What you have to do ▸ Your answer must be a single number: the count of lines in the records below that include the string "border".

Dataset extract ▸
━━━

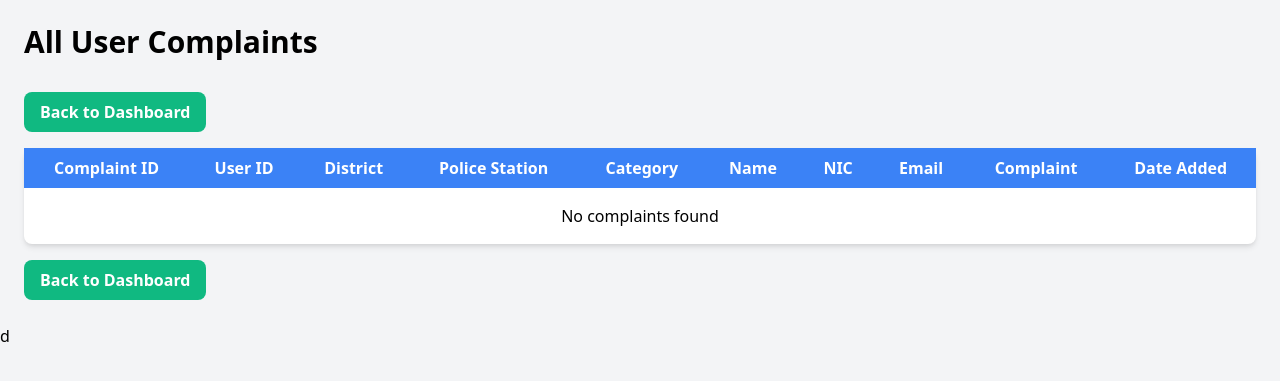
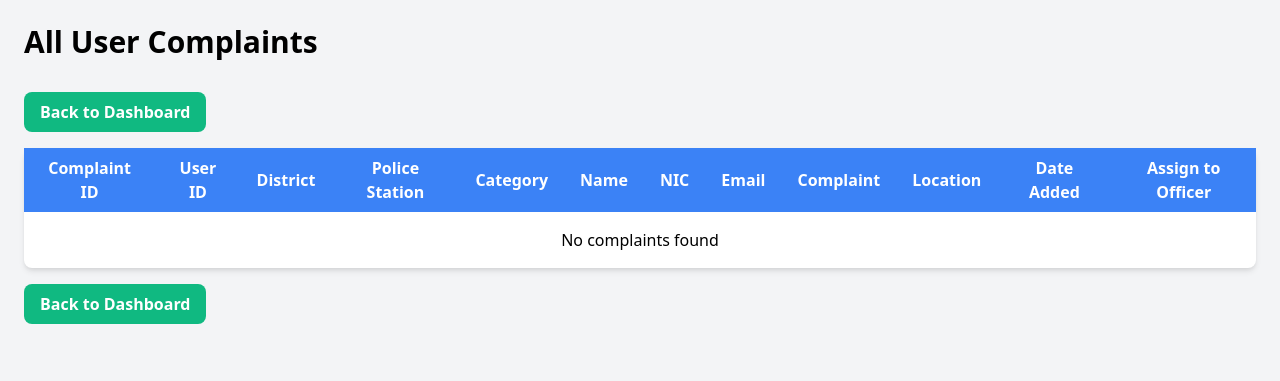
Before and after one commit to HarshanaAbeyrathne/Sri-Lanka-police, a PHP site: page /admin/user_complaints.php in a window 1280 px wide. Shown: the part 72-453 px from the top of the page. Run offline with PHP 8.4, Linux system fonts and the light colour scheme; the visitor is signed in with stand-in values (Sample User, id 1); data that the repository does not hold is empty.

Commit message:
add button to complain box

```diff
--- a/admin/user_complaints.php
+++ b/admin/user_complaints.php
@@ -59,7 +59,9 @@ $result = $conn->query($sql);
                     <th class="px-4 py-2">NIC</th>
                     <th class="px-4 py-2">Email</th>
                     <th class="px-4 py-2">Complaint</th>
+                    <th class="px-4 py-2">Location</th>
                     <th class="px-4 py-2">Date Added</th>
+                    <th class="px-4 py-2">Assign to Officer</th>
                 </tr>
             </thead>
             <tbody>
@@ -75,12 +77,16 @@ $result = $conn->query($sql);
                             <td class="border px-4 py-2"><?php echo $row['nic_number']; ?></td>
                             <td class="border px-4 py-2"><?php echo $row['email_address']; ?></td>
                             <td class="border px-4 py-2"><?php echo $row['complaint']; ?></td>
+                            <td class="border px-4 py-2"><?php echo $row['location']; ?></td>
                             <td class="border px-4 py-2"><?php echo $row['date_added']; ?></td>
+                            <td class="border px-4 py-2">
+                                <a href="assign_officer.php?complaint_id=<?php echo $row['complaint_id']; ?>" class="bg-blue-500 text-white px-4 py-2 rounded-lg hover:bg-blue-600 transition duration-300">Assign</a>
+                            </td>
                         </tr>
                     <?php endwhile; ?>
                 <?php else: ?>
                     <tr>
-                        <td colspan="10" class="text-center py-4">No complaints found</td>
+                        <td colspan="12" class="text-center py-4">No complaints found</td>
                     </tr>
                 <?php endif; ?>
             </tbody>
@@ -95,4 +101,3 @@ $result = $conn->query($sql);
 
 </body>
 </html>
-d
```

━━━

Response to the task ▸ 6